### What the task requires
Please state the number of lines in the listing that contain the word "ipynb", and nothing else.

────────────────

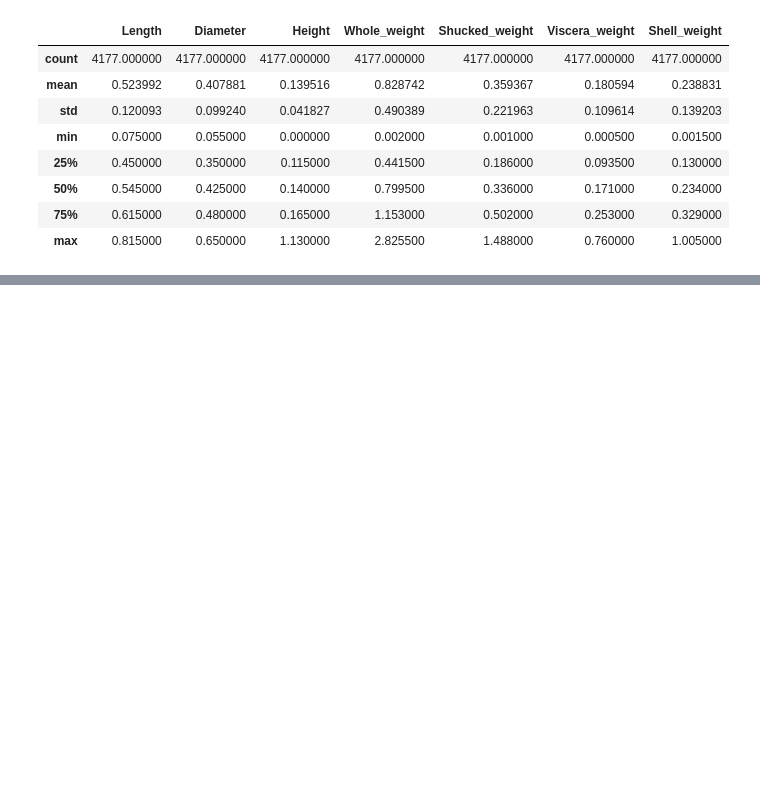
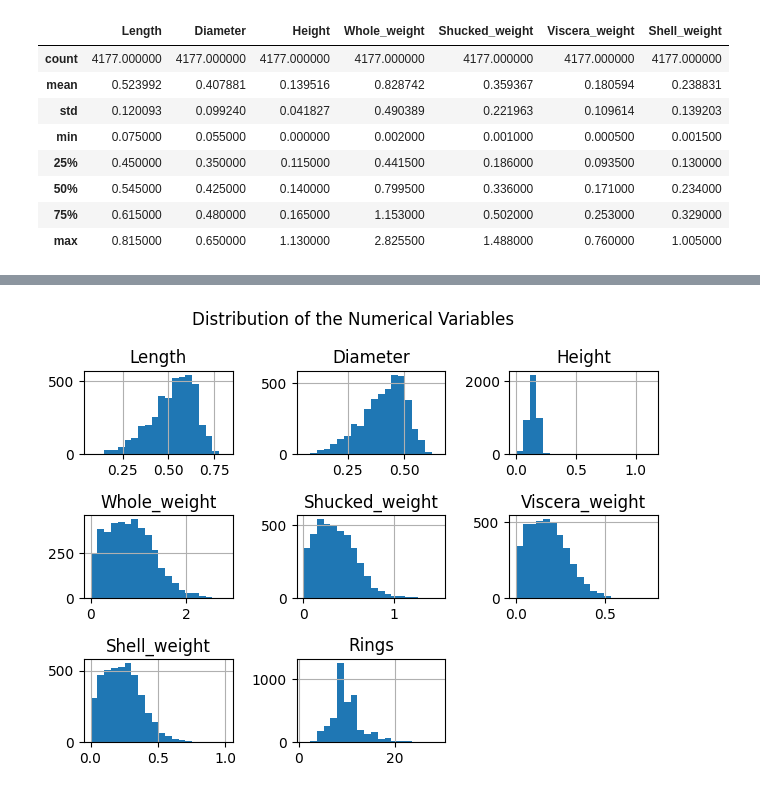
Before and after one commit to kacpersienkiewicz/Abalone-Age-Prediction, a Jupyter notebook: UCIAbaloneAgePrediction.ipynb, the cells around one changed output, grey strips where cells are left out. Saved outputs shown, nothing was run; the diff lists cells and outputs as text; code cells hidden in the pictures; blank space fills up the shorter version.

```diff
--- a/UCIAbaloneAgePrediction.ipynb
+++ b/UCIAbaloneAgePrediction.ipynb
@@ -93,3 +93,9 @@ JointFrame.corr(numeric_only=True)
 | Viscera_weight | 0.903018 | 0.899724 | 0.798319 | 0.966375 | 0.931961 | 1.000000 | 0.907656 | 0.503819 |
 | Shell_weight | 0.897706 | 0.905330 | 0.817338 | 0.955355 | 0.882617 | 0.907656 | 1.000000 | 0.627574 |
 | Rings | 0.556720 | 0.574660 | 0.557467 | 0.540390 | 0.420884 | 0.503819 | 0.627574 | 1.000000 |
+# %%
+JointFrame.drop(['Sex'], axis=1).hist(bins=20)
+plt.suptitle("Distribution of the Numerical Variables")
+plt.tight_layout()
+# %% [output]
+[figure, added]
```
Also changed, not shown: parts of 2 cells of this notebook.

────────────────

### Result
3